We had received many emails from listeners intrigued by high yields on CDs offered by Millennium Bank in the Caribbean. We didn't like it. It was too good to be true. The risks were too high. Now, the SEC tells us that our instincts were right. It was a Ponzi scheme
Here's the SEC's complaint:
SEC Halts $68 Million Ponzi Scheme Involving Caribbean-Based Bank and Swiss Affiliate
FOR IMMEDIATE RELEASE
Washington, D.C., March 26, 2009 -- The Securities and Exchange Commission has obtained an emergency court order halting a $68 million Ponzi scheme involving the sale of fictitious high-yield certificates of deposit (CDs) by Caribbean-based Millennium Bank.
The SEC alleges that the scheme targeted U.S. investors and misled them into believing they were putting their money in supposedly safe and secure CDs that purportedly offered returns that were up to 321 percent higher than legitimate bank-issued CDs. The SEC's complaint alleges that William J. Wise of Raleigh, N.C., and Kristi M. Hoegel of Napa, Calif., orchestrated the scheme through Millennium Bank, its Geneva, Switzerland-based parent United Trust of Switzerland S.A., and U.S.-based affiliates UT of S, LLC and Millennium Financial Group. In addition to Wise and Kristi Hoegel and these entities, the SEC has charged Jacqueline S. Hoegel (who is the mother of Kristi Hoegel), Brijesh Chopra, and Philippe Angeloni for their roles in the scheme.

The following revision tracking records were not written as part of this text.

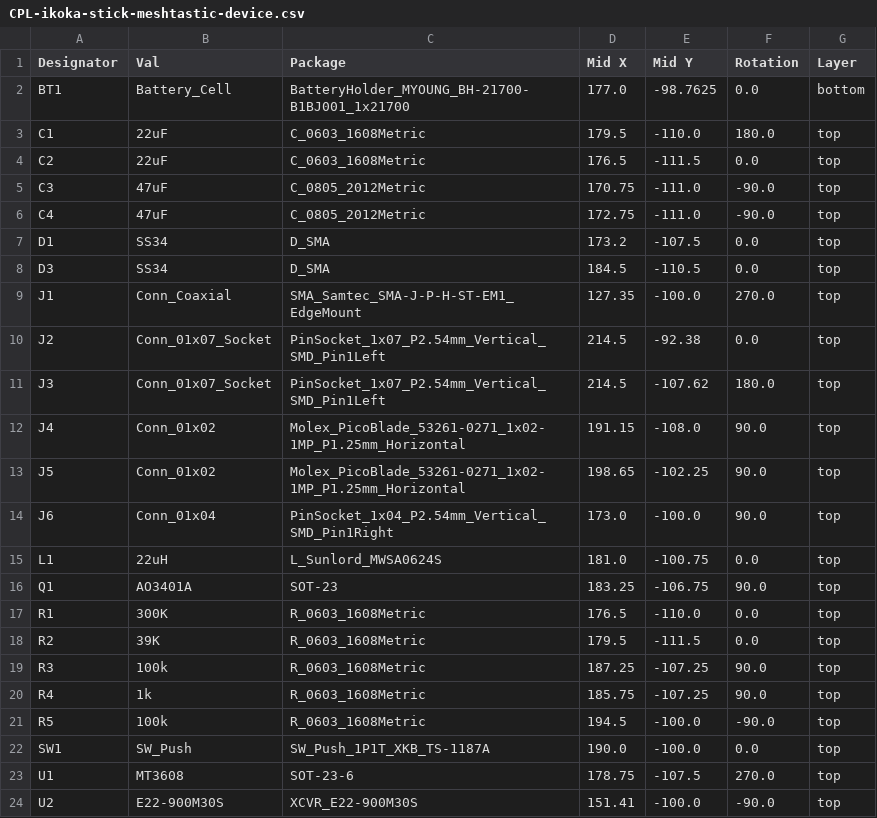
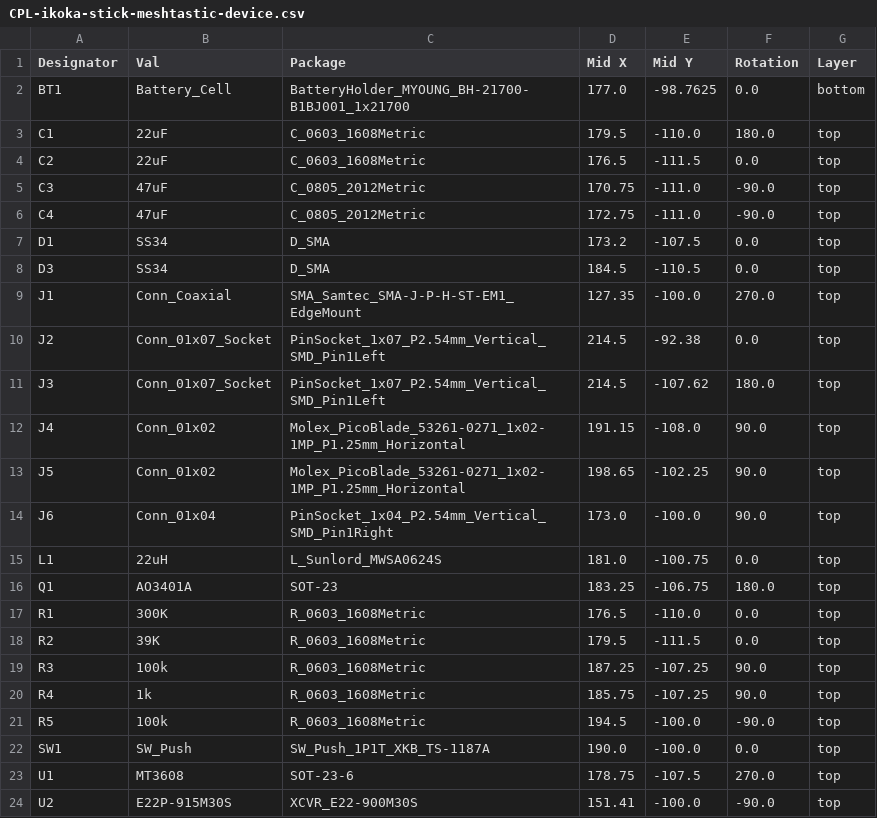
Before and after one commit to tahnok/ikoka-stick-meshtastic-device, a CSV file: jlcpcb/production_files/CPL-ikoka-stick-meshtastic-device.csv, drawn as a sheet.

```diff
--- a/jlcpcb/production_files/CPL-ikoka-stick-meshtastic-device.csv
+++ b/jlcpcb/production_files/CPL-ikoka-stick-meshtastic-device.csv
@@ -15,3 +15,3 @@ J6,Conn_01x04,PinSocket_1x04_P2.54mm_Vertical_SMD_Pin1Right,173.0,-100.0,90.0,to
 L1,22uH,L_Sunlord_MWSA0624S,181.0,-100.75,0.0,top
-Q1,AO3401A,SOT-23,183.25,-106.75,90.0,top
+Q1,AO3401A,SOT-23,183.25,-106.75,180.0,top
 R1,300K,R_0603_1608Metric,176.5,-110.0,0.0,top
@@ -23,2 +23,2 @@ SW1,SW_Push,SW_Push_1P1T_XKB_TS-1187A,190.0,-100.0,0.0,top
 U1,MT3608,SOT-23-6,178.75,-107.5,270.0,top
-U2,E22-900M30S,XCVR_E22-900M30S,151.41,-100.0,-90.0,top
+U2,E22P-915M30S,XCVR_E22-900M30S,151.41,-100.0,-90.0,top
```
Also changed, not shown: jlcpcb/production_files/BOM-ikoka-stick-meshtastic-device.csv, 6 other files.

"As alleged in our complaint, the defendants disguised their Ponzi scheme as a legitimate offshore investment and made promises about exuberant returns that were just too good to be true," said Rose Romero, Director of the SEC's Fort Worth Regional Office. "This case demonstrates that investors need to be especially cautious when placing money with entities that may be outside the reach of U.S. regulators."
According to the SEC's complaint, at least $68 million was raised from more than 375 investors since July 2004. Millennium Bank, a licensed St. Vincent and the Grenadines bank, solicited new investors for its CD program through blatant misrepresentations and glaring omissions in its online solicitations and in advertising campaigns targeting high net-worth individuals. For example, in offering materials, Millennium Bank claimed that its parent, United Trust of Switzerland S.A., provides Millennium Bank with "over 75 years of banking experience, correspondent banking relationships, decades of knowledge in privacy and confidentiality as well as extensive training for our customer services professionals." In fact, the SEC alleges, United Trust of Switzerland S.A. is not a Swiss-licensed bank or securities dealer. Potential investors visiting Millennium Bank's Web site also were falsely informed that Millennium Bank is not affected by the global financial crisis and has a 100 percent client satisfaction record going back close to 10 years, and has its own affiliate asset management company with highly seasoned professionals who invest meticulously.
The SEC alleges that investor funds were not used for legitimate banking or investment activities. Instead, to create the appearance of a legitimate offshore investment, investors purchasing the CDs were instructed to deliver their investment checks to the offshore bank. The SEC alleges that the checks were then packaged and delivered to UT of S LLC's office in Napa, Calif., where the checks were electronically deposited by a remote deposit machine into a UT of S, LLC account. The account, which is held at a U.S. financial institution, also received millions of dollars of investor funds via wire transfer. From that account, the SEC alleges, the defendants misappropriated a vast majority of the investor funds to enrich themselves and pay personal expenses, while making relatively small Ponzi payments to investors.
Judge Reed O'Connor, in the U.S. District Court for the Northern District of Texas, granted the SEC's request for an asset freeze and emergency relief for investors.....